Prompt: Scan the entries that follow and copy out every line containing "relative".

Items from a data source:
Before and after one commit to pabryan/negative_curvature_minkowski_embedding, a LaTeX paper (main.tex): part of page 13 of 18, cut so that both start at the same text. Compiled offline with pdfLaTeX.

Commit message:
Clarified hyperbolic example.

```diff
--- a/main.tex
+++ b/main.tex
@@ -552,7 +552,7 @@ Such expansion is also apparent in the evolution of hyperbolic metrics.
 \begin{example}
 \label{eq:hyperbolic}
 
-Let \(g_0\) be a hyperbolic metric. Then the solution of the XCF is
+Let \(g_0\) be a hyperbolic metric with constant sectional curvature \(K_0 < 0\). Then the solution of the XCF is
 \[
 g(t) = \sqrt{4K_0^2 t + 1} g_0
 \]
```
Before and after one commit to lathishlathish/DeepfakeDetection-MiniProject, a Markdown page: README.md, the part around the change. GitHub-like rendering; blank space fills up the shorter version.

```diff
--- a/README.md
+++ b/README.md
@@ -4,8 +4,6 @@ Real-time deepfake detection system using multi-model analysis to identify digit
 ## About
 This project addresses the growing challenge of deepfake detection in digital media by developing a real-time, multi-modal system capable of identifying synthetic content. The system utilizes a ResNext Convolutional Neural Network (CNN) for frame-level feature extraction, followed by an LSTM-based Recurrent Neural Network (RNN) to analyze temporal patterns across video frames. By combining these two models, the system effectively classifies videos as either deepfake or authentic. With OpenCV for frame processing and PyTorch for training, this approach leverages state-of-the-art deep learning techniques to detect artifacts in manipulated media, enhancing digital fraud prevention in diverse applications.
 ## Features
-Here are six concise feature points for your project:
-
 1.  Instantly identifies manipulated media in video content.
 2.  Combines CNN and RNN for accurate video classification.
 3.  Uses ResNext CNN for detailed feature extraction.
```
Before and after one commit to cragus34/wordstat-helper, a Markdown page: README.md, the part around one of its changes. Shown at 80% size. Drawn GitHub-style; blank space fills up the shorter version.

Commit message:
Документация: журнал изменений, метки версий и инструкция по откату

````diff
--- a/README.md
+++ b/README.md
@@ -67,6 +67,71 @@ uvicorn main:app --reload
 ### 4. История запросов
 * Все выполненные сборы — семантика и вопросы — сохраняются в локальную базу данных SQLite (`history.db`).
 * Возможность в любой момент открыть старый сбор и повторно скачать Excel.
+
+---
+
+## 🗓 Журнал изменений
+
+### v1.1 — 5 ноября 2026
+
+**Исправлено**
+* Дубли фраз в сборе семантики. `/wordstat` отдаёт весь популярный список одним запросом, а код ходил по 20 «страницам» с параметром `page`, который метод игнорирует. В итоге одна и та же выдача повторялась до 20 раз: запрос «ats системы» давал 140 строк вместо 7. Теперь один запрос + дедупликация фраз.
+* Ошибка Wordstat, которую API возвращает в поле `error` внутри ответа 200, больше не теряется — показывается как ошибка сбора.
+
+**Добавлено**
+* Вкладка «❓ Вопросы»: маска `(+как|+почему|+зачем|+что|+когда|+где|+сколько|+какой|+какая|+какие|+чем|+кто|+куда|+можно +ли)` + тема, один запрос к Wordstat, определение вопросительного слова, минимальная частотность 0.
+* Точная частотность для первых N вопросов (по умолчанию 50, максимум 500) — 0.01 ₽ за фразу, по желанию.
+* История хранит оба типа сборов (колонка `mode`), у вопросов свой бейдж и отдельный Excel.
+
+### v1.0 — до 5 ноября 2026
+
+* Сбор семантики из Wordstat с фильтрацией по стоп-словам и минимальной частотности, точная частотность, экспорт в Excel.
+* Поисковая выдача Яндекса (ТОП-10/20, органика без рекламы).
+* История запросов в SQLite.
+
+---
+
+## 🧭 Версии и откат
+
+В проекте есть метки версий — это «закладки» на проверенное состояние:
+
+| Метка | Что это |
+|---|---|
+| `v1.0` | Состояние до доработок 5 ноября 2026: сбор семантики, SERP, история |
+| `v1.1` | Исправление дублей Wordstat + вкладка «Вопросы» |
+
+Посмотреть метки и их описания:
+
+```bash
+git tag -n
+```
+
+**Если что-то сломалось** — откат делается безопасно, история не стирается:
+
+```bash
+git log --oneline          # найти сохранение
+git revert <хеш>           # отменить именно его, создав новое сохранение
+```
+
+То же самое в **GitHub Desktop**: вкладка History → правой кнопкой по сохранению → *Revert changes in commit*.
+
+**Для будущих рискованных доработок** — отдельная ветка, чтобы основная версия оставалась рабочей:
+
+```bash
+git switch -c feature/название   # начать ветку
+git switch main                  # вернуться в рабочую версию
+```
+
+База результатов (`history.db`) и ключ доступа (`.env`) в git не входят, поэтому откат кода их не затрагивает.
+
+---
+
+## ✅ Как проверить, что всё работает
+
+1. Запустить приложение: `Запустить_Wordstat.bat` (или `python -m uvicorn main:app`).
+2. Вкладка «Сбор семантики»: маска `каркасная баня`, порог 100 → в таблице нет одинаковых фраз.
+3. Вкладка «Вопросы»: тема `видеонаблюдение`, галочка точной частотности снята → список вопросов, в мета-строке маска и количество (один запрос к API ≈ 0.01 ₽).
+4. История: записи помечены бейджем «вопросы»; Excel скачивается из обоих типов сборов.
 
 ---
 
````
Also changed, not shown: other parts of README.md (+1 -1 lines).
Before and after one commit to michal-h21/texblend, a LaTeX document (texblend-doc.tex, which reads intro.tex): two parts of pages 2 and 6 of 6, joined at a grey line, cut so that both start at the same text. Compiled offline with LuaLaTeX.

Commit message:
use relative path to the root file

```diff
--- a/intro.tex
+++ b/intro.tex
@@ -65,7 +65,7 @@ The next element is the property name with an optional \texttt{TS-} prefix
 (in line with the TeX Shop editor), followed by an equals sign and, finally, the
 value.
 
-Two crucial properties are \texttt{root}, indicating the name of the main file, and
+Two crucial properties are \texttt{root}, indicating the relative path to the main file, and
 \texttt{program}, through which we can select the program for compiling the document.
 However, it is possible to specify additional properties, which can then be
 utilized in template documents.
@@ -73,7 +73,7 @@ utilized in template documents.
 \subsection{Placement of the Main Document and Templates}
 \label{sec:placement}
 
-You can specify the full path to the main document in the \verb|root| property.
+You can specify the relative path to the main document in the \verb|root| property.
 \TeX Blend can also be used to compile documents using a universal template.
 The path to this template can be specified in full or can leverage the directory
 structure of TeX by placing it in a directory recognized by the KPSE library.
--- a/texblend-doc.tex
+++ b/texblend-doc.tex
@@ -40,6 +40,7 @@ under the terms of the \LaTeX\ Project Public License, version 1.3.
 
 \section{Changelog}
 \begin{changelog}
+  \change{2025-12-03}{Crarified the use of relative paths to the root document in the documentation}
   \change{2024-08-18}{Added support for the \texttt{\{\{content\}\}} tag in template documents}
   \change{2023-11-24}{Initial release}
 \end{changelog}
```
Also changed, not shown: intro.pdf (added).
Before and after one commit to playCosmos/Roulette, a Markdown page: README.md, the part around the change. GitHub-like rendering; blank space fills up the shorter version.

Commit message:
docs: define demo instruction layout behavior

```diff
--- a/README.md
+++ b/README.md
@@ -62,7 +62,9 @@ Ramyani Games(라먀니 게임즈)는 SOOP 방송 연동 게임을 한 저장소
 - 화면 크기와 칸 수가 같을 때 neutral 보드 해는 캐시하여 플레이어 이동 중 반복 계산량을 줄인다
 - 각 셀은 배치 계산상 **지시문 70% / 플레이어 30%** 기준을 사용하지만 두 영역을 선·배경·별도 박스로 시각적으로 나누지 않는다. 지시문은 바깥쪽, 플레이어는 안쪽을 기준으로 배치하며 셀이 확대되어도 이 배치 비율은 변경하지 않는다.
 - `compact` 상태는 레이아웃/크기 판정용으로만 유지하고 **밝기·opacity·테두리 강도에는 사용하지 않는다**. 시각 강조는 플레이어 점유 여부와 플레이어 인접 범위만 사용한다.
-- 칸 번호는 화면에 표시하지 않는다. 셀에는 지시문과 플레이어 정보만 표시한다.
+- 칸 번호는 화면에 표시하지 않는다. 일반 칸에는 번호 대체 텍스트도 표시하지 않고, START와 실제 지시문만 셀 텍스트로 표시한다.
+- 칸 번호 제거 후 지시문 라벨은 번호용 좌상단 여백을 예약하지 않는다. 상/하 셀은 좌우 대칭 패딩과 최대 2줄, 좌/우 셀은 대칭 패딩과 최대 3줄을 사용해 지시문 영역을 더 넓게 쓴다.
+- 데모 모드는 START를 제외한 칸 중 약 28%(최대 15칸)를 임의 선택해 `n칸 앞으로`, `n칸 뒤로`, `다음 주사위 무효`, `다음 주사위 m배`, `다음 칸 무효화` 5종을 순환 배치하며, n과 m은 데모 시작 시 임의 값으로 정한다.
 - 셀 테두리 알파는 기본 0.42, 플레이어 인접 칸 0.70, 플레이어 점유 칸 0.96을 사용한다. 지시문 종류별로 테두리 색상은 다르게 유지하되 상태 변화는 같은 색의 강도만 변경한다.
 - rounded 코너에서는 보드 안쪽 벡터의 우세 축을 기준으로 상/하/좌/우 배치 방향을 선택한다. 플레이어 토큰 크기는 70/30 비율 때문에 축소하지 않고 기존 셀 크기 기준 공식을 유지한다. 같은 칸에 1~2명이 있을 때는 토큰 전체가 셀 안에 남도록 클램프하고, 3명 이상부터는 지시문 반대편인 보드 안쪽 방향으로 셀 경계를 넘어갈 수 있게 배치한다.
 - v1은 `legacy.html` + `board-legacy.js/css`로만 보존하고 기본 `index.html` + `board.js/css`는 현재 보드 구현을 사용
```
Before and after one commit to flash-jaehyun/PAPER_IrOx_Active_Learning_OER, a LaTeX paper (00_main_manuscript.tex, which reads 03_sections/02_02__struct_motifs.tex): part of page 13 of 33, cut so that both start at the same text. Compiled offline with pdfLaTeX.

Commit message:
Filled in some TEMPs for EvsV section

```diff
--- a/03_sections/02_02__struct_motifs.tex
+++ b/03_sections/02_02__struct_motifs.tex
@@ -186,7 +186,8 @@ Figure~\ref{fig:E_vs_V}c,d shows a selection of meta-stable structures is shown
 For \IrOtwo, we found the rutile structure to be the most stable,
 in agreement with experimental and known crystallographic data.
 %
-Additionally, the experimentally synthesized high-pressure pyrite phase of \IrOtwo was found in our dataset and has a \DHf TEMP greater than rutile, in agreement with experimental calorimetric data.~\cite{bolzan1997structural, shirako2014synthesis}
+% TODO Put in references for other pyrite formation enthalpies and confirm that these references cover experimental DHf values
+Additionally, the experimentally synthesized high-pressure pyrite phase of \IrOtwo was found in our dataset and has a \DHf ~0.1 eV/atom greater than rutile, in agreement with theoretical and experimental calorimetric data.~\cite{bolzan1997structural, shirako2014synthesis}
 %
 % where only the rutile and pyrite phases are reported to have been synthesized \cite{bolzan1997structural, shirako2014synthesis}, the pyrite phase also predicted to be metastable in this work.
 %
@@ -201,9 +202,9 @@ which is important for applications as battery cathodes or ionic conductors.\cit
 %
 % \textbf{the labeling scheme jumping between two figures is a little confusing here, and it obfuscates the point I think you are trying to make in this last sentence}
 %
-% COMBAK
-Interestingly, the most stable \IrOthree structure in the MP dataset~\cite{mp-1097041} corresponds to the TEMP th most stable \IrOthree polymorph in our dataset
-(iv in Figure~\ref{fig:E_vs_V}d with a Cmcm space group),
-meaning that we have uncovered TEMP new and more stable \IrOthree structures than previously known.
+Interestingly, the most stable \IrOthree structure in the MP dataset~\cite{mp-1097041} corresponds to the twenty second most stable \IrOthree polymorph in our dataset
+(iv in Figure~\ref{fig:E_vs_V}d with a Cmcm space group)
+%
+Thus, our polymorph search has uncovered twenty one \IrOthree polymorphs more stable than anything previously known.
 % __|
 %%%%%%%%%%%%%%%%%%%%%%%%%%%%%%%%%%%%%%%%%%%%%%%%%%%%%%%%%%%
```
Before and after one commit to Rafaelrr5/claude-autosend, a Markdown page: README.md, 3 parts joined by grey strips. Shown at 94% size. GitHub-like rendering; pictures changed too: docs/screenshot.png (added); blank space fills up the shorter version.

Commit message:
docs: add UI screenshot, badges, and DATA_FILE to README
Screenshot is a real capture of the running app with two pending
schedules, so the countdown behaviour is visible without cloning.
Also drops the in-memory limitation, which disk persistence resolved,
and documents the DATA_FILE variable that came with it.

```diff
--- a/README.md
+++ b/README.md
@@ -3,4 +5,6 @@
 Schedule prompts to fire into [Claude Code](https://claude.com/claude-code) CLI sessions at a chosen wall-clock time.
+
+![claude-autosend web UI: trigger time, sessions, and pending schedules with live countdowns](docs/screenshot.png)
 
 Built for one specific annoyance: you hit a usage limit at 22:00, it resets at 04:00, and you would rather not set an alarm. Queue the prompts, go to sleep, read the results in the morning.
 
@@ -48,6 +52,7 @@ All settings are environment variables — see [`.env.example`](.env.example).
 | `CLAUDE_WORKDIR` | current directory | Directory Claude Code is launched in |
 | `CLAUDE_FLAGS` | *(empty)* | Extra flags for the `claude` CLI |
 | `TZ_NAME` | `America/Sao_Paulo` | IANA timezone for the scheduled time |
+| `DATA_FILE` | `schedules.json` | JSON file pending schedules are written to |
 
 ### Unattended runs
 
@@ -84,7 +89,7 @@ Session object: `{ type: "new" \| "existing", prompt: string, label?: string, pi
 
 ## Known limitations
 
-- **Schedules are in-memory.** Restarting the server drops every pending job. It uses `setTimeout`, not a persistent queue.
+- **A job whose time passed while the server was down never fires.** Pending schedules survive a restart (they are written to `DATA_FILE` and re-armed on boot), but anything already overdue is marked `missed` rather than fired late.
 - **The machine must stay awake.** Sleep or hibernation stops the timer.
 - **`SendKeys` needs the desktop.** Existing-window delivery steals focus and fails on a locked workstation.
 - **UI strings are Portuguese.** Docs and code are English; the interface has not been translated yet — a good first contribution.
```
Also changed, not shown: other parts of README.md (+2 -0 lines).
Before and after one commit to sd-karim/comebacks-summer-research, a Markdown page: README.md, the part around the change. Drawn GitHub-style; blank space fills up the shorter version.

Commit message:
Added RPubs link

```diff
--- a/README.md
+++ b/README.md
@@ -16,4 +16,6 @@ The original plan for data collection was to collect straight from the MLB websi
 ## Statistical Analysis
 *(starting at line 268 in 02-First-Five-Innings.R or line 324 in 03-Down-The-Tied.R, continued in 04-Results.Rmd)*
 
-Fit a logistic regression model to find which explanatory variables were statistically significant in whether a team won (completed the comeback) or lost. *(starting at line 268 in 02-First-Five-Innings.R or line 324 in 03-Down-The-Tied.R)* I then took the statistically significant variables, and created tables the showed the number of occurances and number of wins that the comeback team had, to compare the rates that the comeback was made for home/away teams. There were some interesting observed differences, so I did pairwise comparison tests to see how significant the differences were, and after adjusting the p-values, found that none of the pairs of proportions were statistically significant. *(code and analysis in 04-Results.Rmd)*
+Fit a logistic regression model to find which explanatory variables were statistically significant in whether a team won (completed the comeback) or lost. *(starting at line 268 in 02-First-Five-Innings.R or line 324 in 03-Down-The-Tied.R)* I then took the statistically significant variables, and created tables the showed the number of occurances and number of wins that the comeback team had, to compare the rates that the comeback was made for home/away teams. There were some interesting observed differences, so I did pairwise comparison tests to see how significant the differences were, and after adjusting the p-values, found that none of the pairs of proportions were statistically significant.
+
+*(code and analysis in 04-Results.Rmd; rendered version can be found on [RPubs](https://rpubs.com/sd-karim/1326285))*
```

Result of this task:
use relative path to the root file
+Two crucial properties are \texttt{root}, indicating the relative path to the main file, and
+You can specify the relative path to the main document in the \verb|root| property.
+  \change{2025-12-03}{Crarified the use of relative paths to the root document in the documentation}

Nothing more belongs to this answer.